In the pre-release publicity for his first non-fiction book What Young India Wants, Chetan Bhagat answered the title’s implicit question by saying that young Indians, according to him, really wanted a “naukri (job)” and “chokri (girl)”. He claims, though, that it is not paradoxical to assume that a generation intent on personal gratification will also have time to think about the “national issues” on which the essays in this book focus.
His publishers, Rupa & Co., are counting on it. Rupa, which has brought out all of Bhagat’s novels since Five Point Someone in 2004, says that 500,000 copies of an initial print run of 575,000 were sold to retailers in a day, and booksellers have already begun to place repeat orders.
Over the course of his five-novel-old career, Bhagat has been called a youth icon almost more often than he has been called a writer. His new book is a milestone in Bhagat’s four-year quest to justify his status as the voice of the people, through his Sunday column in The Times of India.
“I felt I didn’t deserve this tag,” Bhagat said in an interview on Thursday. “I was just writing stories and doing movie deals. This, I thought, was a new market. I felt I could reach out to young people. And I did feel a lot of things were wrong with the country. Writing this would be more fulfilling.” More:
Leading the Idiocracy
Shougat Dasgupta in Tehelka:
He admits that the success of his fiction, leading to newspaper columns that reach, he writes in the introduction to What Young India Wants, “a combined readership of four crore Indians”, has given him a “disproportionate platform”. “My entry into non-fiction,” he says, between sips of tea, “has been a little preposterous, but so was my entry into fiction.” In his inimitable style, an earnest mix of popular Hinduism and corporate waffle, Bhagat tells me that he is “destiny’s child”, that he wanted to use the opportunities provided to him by destiny to “reflect what Indians think,” to “create change”. He writes in ‘My Journey’, the essay that opens the collection, “I had for years wanted to create more awareness for a better India. Wasn’t now the time to do it with full gusto?”

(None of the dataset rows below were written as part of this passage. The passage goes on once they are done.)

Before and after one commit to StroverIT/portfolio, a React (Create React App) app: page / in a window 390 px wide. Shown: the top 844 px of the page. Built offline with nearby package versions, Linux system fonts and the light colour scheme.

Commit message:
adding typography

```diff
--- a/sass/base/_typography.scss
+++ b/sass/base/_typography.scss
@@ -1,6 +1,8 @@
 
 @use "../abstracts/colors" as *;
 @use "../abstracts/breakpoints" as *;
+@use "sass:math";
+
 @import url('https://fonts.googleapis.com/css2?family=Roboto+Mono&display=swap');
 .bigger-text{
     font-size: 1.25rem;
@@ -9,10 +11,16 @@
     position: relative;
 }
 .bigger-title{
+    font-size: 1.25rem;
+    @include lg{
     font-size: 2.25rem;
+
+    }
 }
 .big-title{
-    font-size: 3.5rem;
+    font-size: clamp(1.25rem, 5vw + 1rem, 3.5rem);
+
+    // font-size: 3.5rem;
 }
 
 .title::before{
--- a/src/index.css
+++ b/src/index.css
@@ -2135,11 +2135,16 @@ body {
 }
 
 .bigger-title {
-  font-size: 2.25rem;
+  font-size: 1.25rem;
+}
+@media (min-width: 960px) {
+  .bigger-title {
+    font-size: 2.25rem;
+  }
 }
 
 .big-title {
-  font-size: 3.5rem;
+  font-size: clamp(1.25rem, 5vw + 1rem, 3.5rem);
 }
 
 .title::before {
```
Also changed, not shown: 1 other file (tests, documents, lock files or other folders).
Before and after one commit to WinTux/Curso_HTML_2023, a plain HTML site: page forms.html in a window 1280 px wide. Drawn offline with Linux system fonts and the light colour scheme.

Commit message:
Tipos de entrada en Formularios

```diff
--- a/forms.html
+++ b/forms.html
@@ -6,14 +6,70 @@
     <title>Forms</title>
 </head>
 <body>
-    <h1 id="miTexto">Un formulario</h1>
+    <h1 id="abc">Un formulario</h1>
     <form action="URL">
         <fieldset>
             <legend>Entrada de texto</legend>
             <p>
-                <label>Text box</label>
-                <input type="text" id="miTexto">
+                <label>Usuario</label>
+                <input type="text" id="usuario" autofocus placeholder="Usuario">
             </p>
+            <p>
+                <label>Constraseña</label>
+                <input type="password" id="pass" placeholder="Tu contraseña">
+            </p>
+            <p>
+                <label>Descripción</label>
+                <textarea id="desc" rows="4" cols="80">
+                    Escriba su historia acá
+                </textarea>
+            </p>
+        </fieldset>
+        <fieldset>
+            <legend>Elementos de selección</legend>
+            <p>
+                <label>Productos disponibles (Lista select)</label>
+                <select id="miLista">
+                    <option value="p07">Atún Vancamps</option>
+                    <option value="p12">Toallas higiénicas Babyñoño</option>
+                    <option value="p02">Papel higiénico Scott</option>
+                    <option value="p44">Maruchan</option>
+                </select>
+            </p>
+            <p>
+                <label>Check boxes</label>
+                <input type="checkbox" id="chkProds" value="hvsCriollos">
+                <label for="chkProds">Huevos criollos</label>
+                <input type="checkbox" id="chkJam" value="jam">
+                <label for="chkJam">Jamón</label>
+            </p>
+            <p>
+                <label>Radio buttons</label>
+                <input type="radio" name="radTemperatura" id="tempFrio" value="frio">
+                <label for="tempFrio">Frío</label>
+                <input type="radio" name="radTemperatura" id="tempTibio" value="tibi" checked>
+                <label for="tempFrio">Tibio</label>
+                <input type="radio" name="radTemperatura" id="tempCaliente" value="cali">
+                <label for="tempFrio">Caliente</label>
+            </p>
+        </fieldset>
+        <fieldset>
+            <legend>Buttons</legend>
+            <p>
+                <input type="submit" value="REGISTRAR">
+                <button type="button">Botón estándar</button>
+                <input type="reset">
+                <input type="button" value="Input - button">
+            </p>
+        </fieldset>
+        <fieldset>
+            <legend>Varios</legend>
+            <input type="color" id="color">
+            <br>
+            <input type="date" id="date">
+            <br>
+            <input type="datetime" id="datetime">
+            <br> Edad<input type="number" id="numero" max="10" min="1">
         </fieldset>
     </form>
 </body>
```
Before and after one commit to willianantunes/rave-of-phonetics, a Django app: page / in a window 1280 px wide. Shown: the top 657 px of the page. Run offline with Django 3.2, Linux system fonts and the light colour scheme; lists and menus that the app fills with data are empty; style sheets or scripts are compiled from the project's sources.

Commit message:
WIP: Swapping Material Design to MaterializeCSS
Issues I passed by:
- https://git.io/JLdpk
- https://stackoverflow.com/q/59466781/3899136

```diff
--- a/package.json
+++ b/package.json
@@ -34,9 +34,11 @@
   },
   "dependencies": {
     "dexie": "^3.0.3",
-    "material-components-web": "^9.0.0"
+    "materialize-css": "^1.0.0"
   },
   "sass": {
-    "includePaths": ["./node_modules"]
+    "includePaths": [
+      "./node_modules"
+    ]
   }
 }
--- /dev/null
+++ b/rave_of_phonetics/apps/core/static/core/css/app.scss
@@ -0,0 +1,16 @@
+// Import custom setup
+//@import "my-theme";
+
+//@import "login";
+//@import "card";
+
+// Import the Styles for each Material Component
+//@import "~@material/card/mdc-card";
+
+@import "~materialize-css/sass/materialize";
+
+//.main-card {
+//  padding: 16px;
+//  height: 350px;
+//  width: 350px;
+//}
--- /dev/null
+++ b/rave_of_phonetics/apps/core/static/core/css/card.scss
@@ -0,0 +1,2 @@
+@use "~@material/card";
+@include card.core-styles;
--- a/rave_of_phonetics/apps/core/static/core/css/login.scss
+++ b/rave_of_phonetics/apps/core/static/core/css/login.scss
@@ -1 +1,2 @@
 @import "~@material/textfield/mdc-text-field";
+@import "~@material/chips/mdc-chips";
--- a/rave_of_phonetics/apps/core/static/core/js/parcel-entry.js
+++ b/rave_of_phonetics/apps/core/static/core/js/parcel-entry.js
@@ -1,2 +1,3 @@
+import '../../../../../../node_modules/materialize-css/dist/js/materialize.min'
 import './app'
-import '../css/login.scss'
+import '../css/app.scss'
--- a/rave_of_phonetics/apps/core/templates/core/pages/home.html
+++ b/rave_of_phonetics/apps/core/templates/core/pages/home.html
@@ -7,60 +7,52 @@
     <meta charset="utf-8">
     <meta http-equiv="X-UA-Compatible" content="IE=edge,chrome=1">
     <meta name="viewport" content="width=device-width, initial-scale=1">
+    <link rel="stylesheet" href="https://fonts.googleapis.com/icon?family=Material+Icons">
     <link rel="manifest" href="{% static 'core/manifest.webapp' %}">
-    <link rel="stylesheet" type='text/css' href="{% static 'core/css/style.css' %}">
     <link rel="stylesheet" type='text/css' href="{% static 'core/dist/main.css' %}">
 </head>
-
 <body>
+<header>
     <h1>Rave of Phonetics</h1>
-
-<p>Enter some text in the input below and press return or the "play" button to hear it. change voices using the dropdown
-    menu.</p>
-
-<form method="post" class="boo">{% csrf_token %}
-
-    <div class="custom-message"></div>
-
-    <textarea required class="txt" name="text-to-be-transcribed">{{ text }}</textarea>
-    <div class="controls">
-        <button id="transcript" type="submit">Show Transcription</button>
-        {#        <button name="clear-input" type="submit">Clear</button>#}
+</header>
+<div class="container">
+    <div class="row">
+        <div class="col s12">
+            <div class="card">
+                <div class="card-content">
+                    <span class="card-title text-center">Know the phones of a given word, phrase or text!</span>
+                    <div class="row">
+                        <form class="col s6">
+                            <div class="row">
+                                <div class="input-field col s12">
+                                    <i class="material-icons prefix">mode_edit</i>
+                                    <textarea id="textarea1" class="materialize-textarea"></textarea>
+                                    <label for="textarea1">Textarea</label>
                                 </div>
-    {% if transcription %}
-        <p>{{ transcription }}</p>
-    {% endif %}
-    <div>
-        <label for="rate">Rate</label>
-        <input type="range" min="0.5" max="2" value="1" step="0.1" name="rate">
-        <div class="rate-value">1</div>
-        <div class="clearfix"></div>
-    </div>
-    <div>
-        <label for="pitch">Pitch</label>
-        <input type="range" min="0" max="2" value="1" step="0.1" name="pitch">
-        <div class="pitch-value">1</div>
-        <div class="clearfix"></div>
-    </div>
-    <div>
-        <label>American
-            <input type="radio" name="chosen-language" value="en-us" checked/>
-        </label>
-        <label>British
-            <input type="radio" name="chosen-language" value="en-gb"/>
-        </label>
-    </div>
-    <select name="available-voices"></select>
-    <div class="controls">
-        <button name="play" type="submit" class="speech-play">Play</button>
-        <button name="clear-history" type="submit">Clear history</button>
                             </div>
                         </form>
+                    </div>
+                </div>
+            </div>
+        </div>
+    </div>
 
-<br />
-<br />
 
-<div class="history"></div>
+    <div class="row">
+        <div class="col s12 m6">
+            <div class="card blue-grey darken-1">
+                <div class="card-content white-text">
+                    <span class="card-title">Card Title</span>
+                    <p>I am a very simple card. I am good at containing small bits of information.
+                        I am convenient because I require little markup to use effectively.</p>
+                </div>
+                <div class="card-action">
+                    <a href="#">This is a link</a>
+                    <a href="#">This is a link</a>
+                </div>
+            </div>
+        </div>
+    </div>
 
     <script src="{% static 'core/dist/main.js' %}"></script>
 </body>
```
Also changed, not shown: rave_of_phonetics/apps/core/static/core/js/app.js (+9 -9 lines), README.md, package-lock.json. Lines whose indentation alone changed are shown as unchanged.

You cannot accuse Bhagat of lacking gusto. “I measure myself,” he tells me, “in my ability to influence people.” “I do not believe in extreme positions. There is no such thing as ‘I am right’. I believe it’s better to consolidate points of view. My columns are solution-oriented; I always give solutions because that is a more positive approach.” Bhagat is adept at this sort of corporatespeak, bland pabulum that appears to be reasonable, but is buzzword piled upon truism piled upon platitude, a tower built on the soft, tremulous sands of cliché. A Bhagat column makes a house of cards seem as substantial as the pyramid at Giza. More: